# Exercise objective:
Show every line of the data where the word "components" can be found.

──────── Material to process ────────

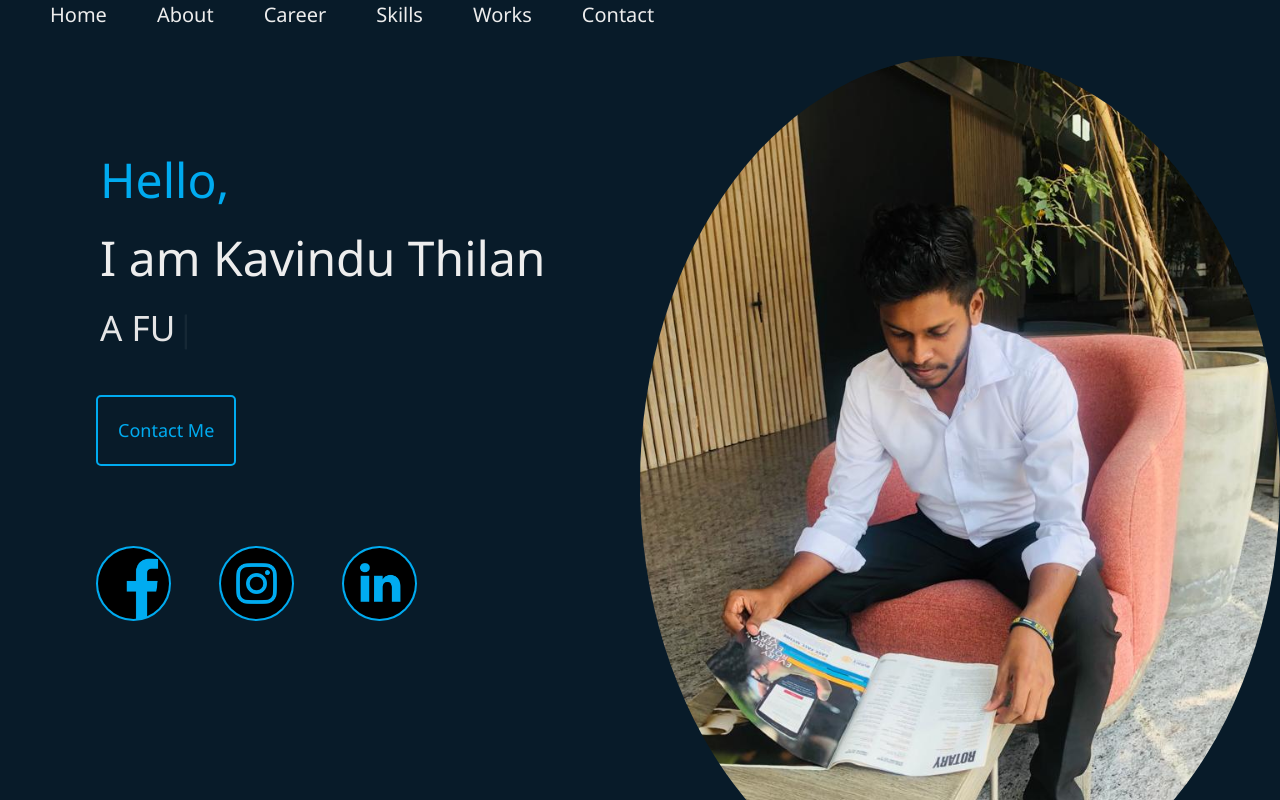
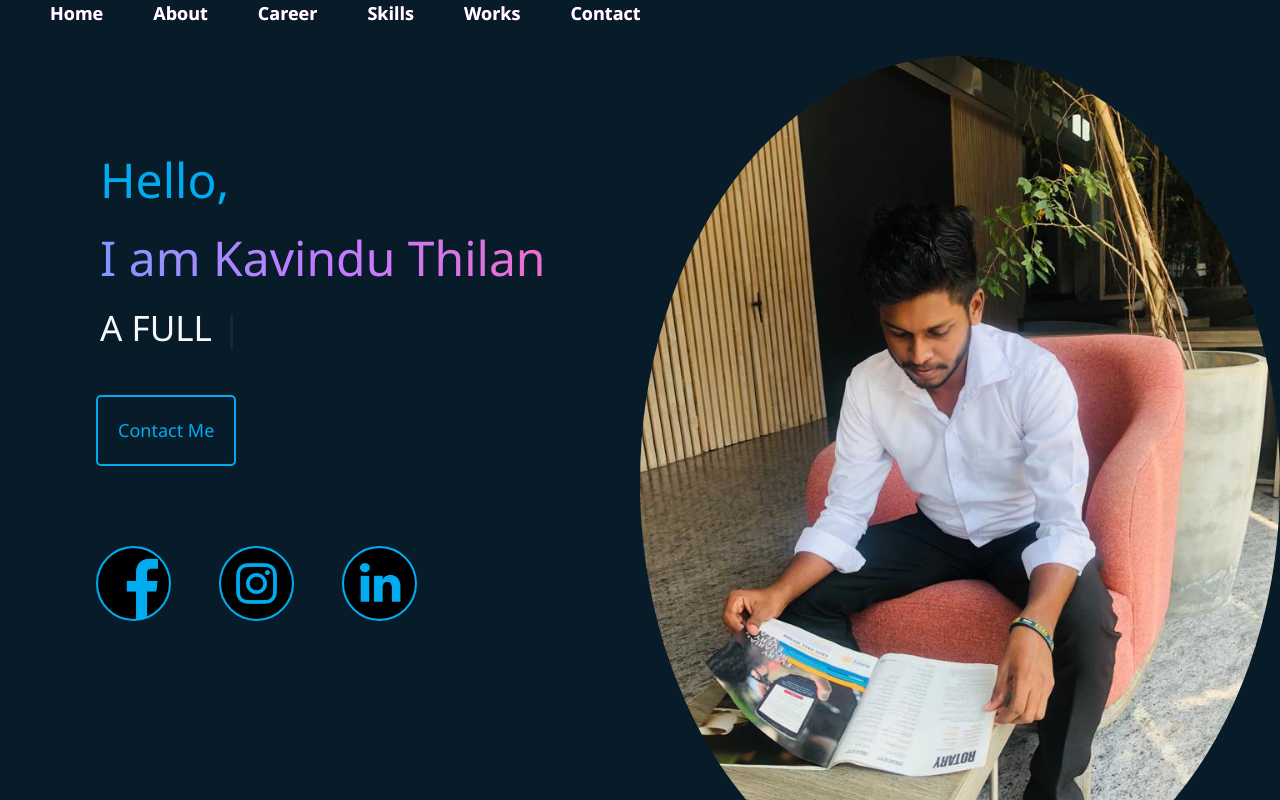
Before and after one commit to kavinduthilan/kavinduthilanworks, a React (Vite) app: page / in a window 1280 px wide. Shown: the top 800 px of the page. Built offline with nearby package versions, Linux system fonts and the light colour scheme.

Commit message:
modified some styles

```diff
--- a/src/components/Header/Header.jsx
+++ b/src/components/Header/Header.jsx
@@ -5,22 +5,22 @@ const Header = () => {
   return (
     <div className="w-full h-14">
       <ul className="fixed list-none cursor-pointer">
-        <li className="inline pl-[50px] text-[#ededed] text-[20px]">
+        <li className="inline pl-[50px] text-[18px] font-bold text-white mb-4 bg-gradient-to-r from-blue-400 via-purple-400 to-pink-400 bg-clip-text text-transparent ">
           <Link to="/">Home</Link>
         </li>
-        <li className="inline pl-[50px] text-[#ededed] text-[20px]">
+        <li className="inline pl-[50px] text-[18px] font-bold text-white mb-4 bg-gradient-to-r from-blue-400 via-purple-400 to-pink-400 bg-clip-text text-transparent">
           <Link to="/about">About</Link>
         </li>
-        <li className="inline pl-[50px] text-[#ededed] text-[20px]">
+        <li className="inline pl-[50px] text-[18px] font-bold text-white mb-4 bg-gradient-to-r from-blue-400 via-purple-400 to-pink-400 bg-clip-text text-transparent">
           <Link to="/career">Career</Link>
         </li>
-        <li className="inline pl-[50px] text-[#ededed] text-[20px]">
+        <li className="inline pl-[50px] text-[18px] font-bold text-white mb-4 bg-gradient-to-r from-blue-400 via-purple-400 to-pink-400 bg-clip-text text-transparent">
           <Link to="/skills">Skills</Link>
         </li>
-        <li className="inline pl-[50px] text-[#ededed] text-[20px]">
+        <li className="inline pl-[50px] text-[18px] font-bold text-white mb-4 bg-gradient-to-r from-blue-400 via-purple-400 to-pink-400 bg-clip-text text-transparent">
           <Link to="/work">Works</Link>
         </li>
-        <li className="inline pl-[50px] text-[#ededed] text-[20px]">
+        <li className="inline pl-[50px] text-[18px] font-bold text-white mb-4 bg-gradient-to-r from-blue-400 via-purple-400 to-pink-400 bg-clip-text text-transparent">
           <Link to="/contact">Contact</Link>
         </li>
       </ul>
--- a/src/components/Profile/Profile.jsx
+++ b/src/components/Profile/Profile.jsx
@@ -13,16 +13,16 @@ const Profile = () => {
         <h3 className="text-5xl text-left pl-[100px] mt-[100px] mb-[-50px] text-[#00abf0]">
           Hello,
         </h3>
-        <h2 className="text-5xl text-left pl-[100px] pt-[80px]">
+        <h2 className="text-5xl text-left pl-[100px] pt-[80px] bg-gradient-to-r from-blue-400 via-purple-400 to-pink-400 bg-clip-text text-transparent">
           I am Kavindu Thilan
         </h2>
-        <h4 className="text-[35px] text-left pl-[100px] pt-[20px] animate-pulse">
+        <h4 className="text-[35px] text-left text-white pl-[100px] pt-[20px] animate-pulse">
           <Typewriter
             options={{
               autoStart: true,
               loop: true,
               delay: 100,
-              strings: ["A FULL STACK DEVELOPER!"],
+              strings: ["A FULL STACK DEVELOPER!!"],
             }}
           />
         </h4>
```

────────
──────── Material to process ────────

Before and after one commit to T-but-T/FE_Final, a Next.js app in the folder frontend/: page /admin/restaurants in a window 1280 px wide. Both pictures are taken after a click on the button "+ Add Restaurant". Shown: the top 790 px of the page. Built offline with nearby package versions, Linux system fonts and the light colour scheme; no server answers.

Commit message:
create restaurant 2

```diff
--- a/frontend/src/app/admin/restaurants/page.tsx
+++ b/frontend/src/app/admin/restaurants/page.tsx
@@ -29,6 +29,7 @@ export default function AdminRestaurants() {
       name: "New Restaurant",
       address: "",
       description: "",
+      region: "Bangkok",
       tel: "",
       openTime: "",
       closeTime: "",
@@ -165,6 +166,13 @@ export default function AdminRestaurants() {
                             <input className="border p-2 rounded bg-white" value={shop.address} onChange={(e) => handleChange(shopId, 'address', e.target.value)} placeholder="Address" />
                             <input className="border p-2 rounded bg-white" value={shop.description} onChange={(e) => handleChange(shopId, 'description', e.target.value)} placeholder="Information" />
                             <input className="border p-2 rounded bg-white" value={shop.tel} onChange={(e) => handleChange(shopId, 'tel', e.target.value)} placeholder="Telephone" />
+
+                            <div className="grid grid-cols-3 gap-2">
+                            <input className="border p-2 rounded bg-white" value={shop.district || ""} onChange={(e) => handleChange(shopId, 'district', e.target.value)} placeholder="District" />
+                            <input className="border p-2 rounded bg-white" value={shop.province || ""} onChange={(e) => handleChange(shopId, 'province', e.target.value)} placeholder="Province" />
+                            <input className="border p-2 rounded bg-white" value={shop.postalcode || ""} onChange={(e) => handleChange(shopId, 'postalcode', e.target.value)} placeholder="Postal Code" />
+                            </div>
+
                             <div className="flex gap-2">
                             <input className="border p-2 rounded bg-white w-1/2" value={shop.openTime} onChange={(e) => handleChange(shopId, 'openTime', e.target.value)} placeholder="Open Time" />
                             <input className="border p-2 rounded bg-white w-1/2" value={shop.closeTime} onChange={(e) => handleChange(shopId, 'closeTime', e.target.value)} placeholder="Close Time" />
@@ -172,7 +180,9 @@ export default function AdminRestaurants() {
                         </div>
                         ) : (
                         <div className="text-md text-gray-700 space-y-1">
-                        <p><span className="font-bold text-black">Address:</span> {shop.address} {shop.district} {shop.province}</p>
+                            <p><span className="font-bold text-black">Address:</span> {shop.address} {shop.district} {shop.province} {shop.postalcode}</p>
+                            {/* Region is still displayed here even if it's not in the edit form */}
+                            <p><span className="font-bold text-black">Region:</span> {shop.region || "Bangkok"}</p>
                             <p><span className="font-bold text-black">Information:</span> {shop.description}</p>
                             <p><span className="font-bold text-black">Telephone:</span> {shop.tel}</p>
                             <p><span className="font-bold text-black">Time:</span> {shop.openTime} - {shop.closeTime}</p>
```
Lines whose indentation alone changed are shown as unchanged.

────────

# Solution to this task:
--- a/src/components/Header/Header.jsx
+++ b/src/components/Header/Header.jsx
--- a/src/components/Profile/Profile.jsx
+++ b/src/components/Profile/Profile.jsx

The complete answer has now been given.